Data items
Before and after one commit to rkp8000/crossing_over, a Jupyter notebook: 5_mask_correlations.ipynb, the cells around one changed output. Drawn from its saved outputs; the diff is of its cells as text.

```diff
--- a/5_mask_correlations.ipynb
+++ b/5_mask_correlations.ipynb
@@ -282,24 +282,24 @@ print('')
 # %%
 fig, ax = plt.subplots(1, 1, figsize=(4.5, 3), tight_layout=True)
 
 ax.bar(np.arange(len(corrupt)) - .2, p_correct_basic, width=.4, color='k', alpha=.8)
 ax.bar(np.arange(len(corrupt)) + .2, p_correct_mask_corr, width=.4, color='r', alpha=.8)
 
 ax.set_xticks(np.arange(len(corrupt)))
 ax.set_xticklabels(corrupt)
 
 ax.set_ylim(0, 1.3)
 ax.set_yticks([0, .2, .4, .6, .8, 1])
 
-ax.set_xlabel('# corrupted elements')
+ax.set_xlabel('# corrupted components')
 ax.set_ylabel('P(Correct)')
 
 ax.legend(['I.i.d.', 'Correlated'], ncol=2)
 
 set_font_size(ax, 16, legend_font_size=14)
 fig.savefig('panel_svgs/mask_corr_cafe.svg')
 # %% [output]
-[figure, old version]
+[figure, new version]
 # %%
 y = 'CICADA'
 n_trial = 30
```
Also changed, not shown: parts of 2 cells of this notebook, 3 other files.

*TRY IT:*
If a line of the entries contains "ipynb", it counts; give the total of such lines and nothing more.

*ANSWER TO THIS PROBLEM:*
3